In this article, we describe the case of “Keri,” a fifth-grade teacher who had completed an Elementary Mathematics Specialist (EMS) certification program. Drawn from a larger study investigating the knowledge, beliefs, and practices of EMSs, Keri's case was unique in that she was teaching mathematics to four classes in a departmentalized structure, where students were placed into different classes according to perceived mathematics ability. Observations from the larger study revealed that Keri's instructional practices did not align with her reported beliefs and knowledge. To explore this deviation, we conducted a case study where we observed Keri's instruction across multiple classes and used interviews to explore reasons for Keri's instructional decisions in terms of her perceived professional obligations. We found that Keri did employ practices that were aligned with her reported beliefs and knowledge such as pressing students for mathematical justifications, but only in her “higher ability” classes. Interview data suggested that Keri's decisions were driven by a strong obligation to individual students, overriding other obligations. We describe implications of these findings, including the limitations of teacher assessments and surveys as proxies for teaching quality, and discuss recommendations for approaches to teacher development that account for teachers’ perceived obligations.

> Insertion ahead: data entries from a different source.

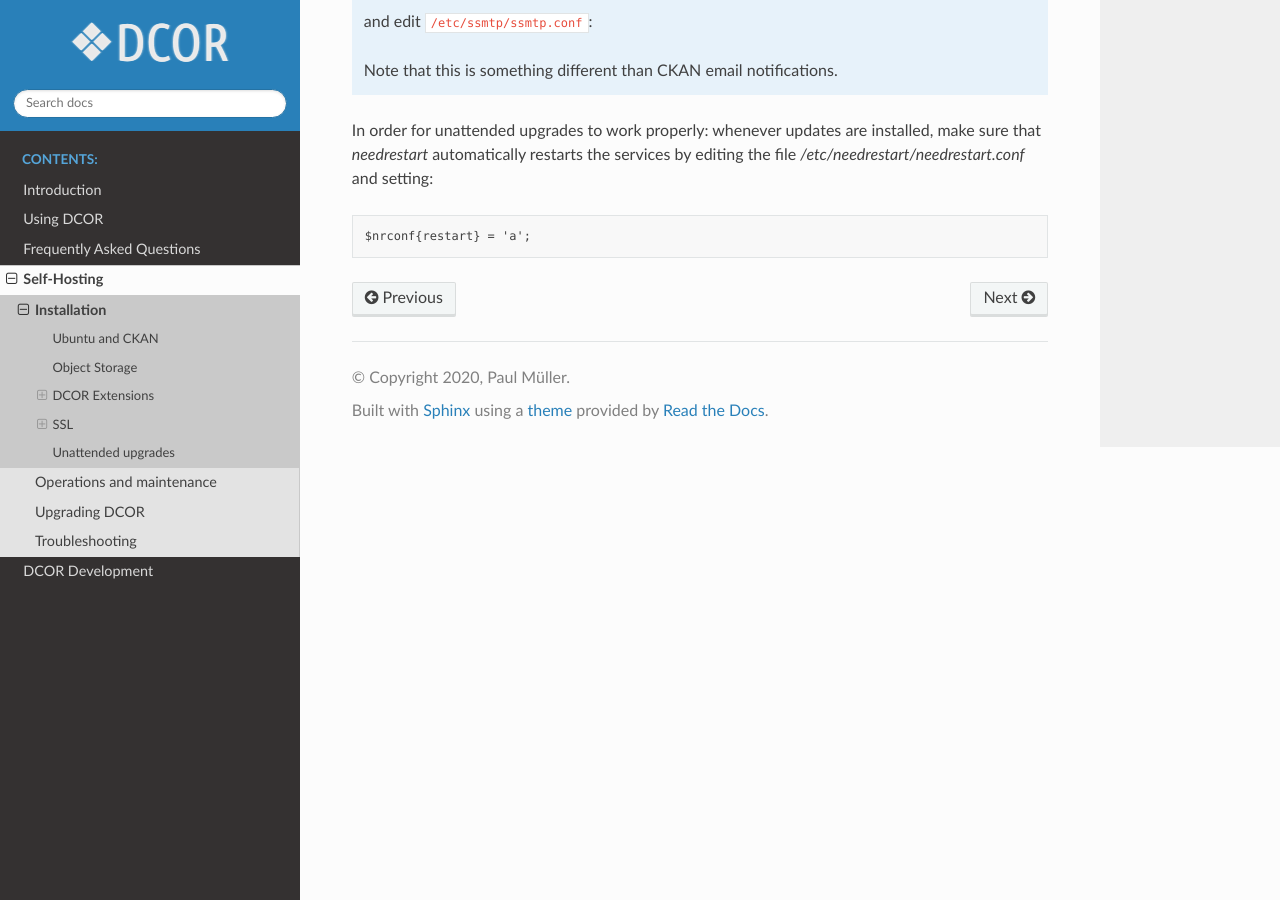
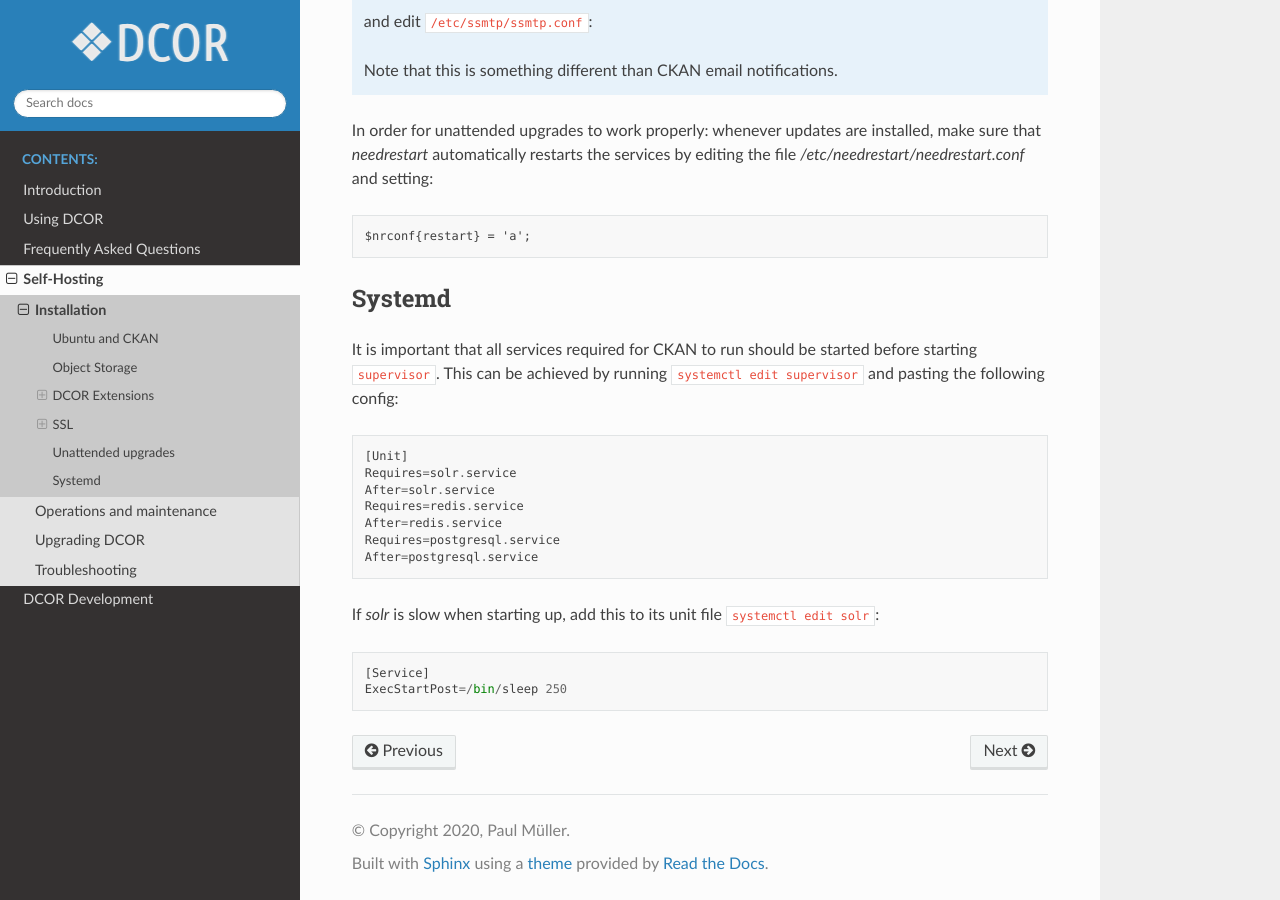
Before and after one commit to DCOR-dev/dcor-docs, a Sphinx documentation site: the page built from docs/sec_self_hosting/installation.rst, in a window 1280 px wide and 900 px high, scrolled down 7556 px. Built offline with Sphinx 7.4.7 and the Read the Docs theme 2.0.0, drawn with Linux system fonts in a browser that asks for light colours.

Commit message:
enh: add section about systemd-related config

```diff
--- a/docs/sec_self_hosting/installation.rst
+++ b/docs/sec_self_hosting/installation.rst
@@ -280,3 +280,23 @@ installed, make sure that `needrestart` automatically restarts the services
 by editing the file `/etc/needrestart/needrestart.conf` and setting::
 
     $nrconf{restart} = 'a';
+
+
+Systemd
+=======
+It is important that all services required for CKAN to run should be started
+before starting ``supervisor``. This can be achieved by running
+``systemctl edit supervisor`` and pasting the following config::
+
+    [Unit]
+    Requires=solr.service
+    After=solr.service
+    Requires=redis.service
+    After=redis.service
+    Requires=postgresql.service
+    After=postgresql.service
+
+If `solr` is slow when starting up, add this to its unit file ``systemctl edit solr``::
+
+    [Service]
+    ExecStartPost=/bin/sleep 250
```
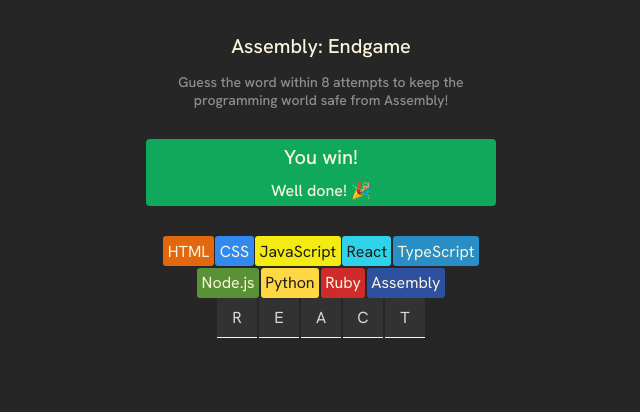
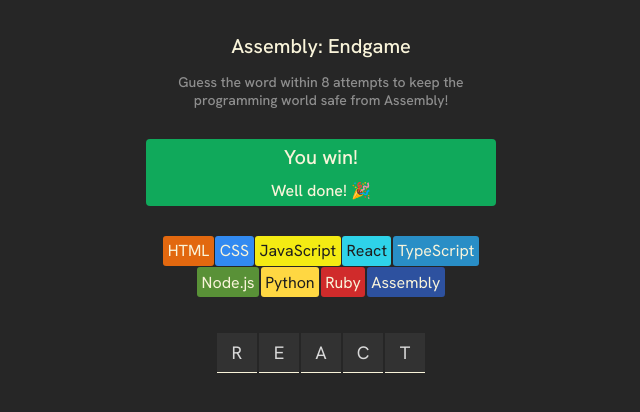
Before and after one commit to kennyvel/hangman, a React (Vite) app: page / in a window 1280 px wide. Shown: the top 412 px of the page, without its empty margins (319-959 px from the left). Built offline with nearby package versions, Linux system fonts and the light colour scheme.

Commit message:
Fixing instructions and language list centering
Using max-width on things that are being centered using flexbox makes the centering not work. To remedy this, I'm using "margin: 0 auto".

```diff
--- a/src/index.css
+++ b/src/index.css
@@ -27,6 +27,7 @@
     font-size: 0.875rem;
     font-weight: 500;
     max-width: 350px;
+    margin: 0 auto;
     color: #8E8E8E;
 }
 
@@ -40,24 +41,26 @@
     margin-block: 30px
 }
 
-section.game-status h2 {
+section.game-status > h2 {
     margin: 5px;
     font-size: 1.25rem;
     font-weight: 500;
 }
 
-section.game-status p {
+section.game-status > p {
     font-size: 1rem;
     font-weight: 500;
     margin: 5px;
 }
 
 section.language-list {
+    max-width: 350px;
+    margin: 0 auto;
     display: flex;
     flex-wrap: wrap;
     gap: 1.5px;
     justify-content: center;
-    max-width: 350px;
+    margin-bottom: 36px;
 }
 
 span.language {
@@ -76,8 +79,8 @@
     height: 40px;
     display: flex;
     justify-content: center;
-    text-align: center;
     align-items: center;
     background-color: #323232;
     border-bottom: 1px solid #F9F4DA;
+    font-size: 1.125rem;
 }
```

Webel, C., Conner, K. A., and Sheffel, C. (2021). Explaining differences in one teacher’s instruction across multiple tracked fifth-grade classes. School Science and Mathematics, 122(1), 54-69.